To reach the Ambrose Light I had been beating into a freshening wind. Immediately I turned the Light, I had to reset my sails, retrim Miranda and start running downwind for New York. It was nearly dark, and I had no idea where I was to go. I had assumed that someone on one of the launches would tell me, and I had not studied the charts. I thought that the bigger launch was Laurie Hamilton’s; who had been so friendly to us at Indian Point in 1960. The launch took up a position astern, just out of hearing range, and resolutely kept position there, as if I had the plague. I was darting about, retrimming, trying to see ahead. In the dark I seemed to be surrounded by launches. I had promised to call up London again. I connected up the aerial and darted below to switch on the set and warm it up. I had a nightmare Alice-in-Wonderland feeling of charging into the unknown dark, surrounded by a circle of baleful red or green eyes, like wolves waiting to pounce on an exhausted prey. Immediately I got London I snapped that I was across the line and must close down, which I immediately did.
I dragged out a chart and tried to study it in the cockpit with a torch. Between whiles, I hurriedly scanned ahead, to see if I was on a collision course with any of the launches, or with the huge buoys lining the steamer lane into New York. I decided on a heading and stuck to it. I could see that I should need to keep a sharp look-out for buoys. I knew that I ought to lower my sails and get information, or reduce sail and speed, but Gipsy Moth was by now going like a bat in Hell, with a great sailing breeze, tearing up New York harbour in the dark. It was exhilarating and exciting. The pilotage was difficult, because of the countless lights all round; shore lights in the background, steamer lights, buoys winking red ahead, and navigation lights of smaller craft near me. One craft near abeam which I could see silhouetted against the shore lights appeared to be a powerful naval or Customs launch. To the north, hundreds of big fireworks were shooting into the air. I assumed that was a normal evening’s performance at Coney Island, not connecting it with Independence Day. On reaching the narrows I kept on for Staten Island, 16 miles from Ambrose Light. As I branched into the Hudson River, still at a grand pace, the pilotage became trickier still. There seemed to be lights not only in every direction, but also up in the air. Suddenly I spotted a small white light away to starboard, small and low-powered among the thousands of lights all round. Then I noticed a red navigation light away to port. Something puzzled me there, I don’t know what. I stared intently. Then, out of the night, took shape the extra blackness of a long string of unlit barges, perhaps a quarter mile long, right across my path. I was headed straight for the middle of them. That’s enough, I said to myself, and rounded up into wind.

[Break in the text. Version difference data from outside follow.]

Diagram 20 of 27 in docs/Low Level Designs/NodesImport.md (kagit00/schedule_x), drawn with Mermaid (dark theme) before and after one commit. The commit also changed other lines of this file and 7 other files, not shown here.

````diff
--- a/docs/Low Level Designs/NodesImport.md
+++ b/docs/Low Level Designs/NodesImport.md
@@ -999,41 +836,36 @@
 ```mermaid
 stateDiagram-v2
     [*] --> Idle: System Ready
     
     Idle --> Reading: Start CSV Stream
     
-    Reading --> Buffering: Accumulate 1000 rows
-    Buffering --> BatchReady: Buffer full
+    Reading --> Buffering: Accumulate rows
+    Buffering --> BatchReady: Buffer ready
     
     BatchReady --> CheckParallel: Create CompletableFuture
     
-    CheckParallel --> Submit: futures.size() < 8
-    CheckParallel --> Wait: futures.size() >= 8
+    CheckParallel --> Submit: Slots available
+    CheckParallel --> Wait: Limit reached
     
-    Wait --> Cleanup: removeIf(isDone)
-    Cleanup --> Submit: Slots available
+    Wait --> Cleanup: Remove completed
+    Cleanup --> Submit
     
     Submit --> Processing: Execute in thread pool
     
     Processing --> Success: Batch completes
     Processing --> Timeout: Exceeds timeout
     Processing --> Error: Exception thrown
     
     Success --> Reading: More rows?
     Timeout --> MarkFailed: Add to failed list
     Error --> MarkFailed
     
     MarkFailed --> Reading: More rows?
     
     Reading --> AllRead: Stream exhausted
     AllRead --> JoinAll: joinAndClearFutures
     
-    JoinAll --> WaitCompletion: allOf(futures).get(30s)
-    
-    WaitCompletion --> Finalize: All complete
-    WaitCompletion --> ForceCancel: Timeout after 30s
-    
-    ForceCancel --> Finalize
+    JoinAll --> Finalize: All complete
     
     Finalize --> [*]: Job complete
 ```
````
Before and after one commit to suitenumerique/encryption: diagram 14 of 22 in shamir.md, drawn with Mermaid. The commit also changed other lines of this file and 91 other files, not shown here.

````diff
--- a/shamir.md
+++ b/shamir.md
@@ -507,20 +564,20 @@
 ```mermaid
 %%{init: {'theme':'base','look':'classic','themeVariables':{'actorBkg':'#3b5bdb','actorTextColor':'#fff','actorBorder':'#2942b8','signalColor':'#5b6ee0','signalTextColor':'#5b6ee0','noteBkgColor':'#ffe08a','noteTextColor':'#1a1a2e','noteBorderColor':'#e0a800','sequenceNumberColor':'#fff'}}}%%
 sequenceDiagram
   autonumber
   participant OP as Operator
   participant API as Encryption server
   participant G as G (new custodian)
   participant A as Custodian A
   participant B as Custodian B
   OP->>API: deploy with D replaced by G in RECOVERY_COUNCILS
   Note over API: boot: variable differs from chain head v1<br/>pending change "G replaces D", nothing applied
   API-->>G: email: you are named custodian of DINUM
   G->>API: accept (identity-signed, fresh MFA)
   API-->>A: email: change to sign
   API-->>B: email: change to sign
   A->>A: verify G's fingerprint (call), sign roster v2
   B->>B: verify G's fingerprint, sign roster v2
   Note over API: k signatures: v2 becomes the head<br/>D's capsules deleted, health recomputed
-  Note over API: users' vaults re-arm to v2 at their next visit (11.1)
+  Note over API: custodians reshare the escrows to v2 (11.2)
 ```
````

And so ended the thousand miles along the eastern seaboard, which may have been the most wonderful sail I shall ever have.